History of roulette
The history of the game begins more than 300 years ago. at the end of the 17th century, with Frenchman Blaise Pascal being credited with this invention. Apparently he was trying to create a perpetual motion machine as he was studying probabilities. but the outcome took him by surprise. The roulette wheel gained a lot of traction relatively quickly and by the end of the century it was a popular game in Paris.
There are plenty of stories that modern players like to share when it comes to Roulette and most of them are about bad beats and incredible downswings. Back in the day, legends had a slightly different flavor and some claim that Frenchman Francois Blanc was so determined to gain the secrets of the game that he struck a deal with the devil.
The argument frequently cited in support of this claim is that the numbers on the wheel will add up to 666, so there definitely has to be something unholy going on. You don’t need to a big fan of Goethe and his Faust to fall in love with the game though, but this theory could come in handy when going through a rough streak. It is always better to blame somebody else for your downswings, especially the devil, instead of taking responsibility for erratic gambling behavior.
Over the course of time, casinos decided to improve the house edge and since imagination is not their strong suit, the solution was to add another zero. The betting table changed its structure many times and when the game was imported to America. these changes grew numerous. French Roulette has a more traditional layout and offers better odds for players, while adding two special rules for the connoisseurs.
If you didn't figure out the object of playing roulette by now, you should probably stay away from the wheel. The purpose is to win as much as possible in each session you play and avoid downswings on the long run, silly. On a more serious note, players are supposed to correctly guess the number on which the ball will land after the spin. There are several types of bets to

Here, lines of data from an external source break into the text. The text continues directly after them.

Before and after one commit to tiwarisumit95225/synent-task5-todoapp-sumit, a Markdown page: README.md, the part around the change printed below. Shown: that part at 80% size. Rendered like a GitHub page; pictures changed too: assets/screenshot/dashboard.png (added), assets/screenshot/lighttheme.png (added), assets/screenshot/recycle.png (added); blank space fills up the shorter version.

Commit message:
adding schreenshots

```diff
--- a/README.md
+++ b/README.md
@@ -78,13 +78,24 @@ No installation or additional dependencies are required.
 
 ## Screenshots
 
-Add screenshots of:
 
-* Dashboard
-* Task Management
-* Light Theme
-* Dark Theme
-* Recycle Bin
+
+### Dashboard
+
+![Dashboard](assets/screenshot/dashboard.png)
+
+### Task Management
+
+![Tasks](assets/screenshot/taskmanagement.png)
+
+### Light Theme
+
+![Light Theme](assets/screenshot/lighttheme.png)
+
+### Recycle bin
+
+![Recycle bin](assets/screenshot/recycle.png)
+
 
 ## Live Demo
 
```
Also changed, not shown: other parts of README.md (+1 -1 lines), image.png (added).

choose from and each of them has a different payout, with the best paying wagers being also the most unlikely to win.
The rules state that players are supposed to place their bets before the ball starts dropping, but it is possible to wager when the wheel is in motion. The dealer is the one who calls the end of the betting phase, and once the ball stops in its final resting place, the winners are paid and a new round begins. It is the dealer’s duty to clear off all losing bets and lift the marker off the winning number.
In addition to these roulette rules, there are some that have to do more with etiquette, but even though they are unwritten ones, are just as important. For instance, people who are just watching the game are not allowed to sit at the roulette table seats and the dealer will kindly ask them to step aside. Those who play, are supposed to place their bets as quickly as possible, without interfering with their peers, so that everyone can wager before the dealer calls “no more bets.”
Roulette bets and odds
Once the player purchases the chips from the casino’s cashier, he is allowed to bet on any number, group of numbers or betting areas. The only problem is that they have a limited period of time to do so and in land-based casinos, where many people play at the same table, it can get a bit crowded.
The dealer can also help with placing the bets if asked by a player, but he can easily get overwhelmed when receiving many similar requests. By contrast, those who choose to play roulette online won't have the same problem, as they decide when the wheel starts spinning. The only exception to the rule is provided by online casinos that offer live dealers, as the same rules apply as in brick-and-mortar casinos.
Basically there are two categories of roulette bets, which go by the name of outside and inside bets. The former are more likely to produce a winner as the chances to win are 50-50, while inside bets are riskier but can trigger bigger payouts.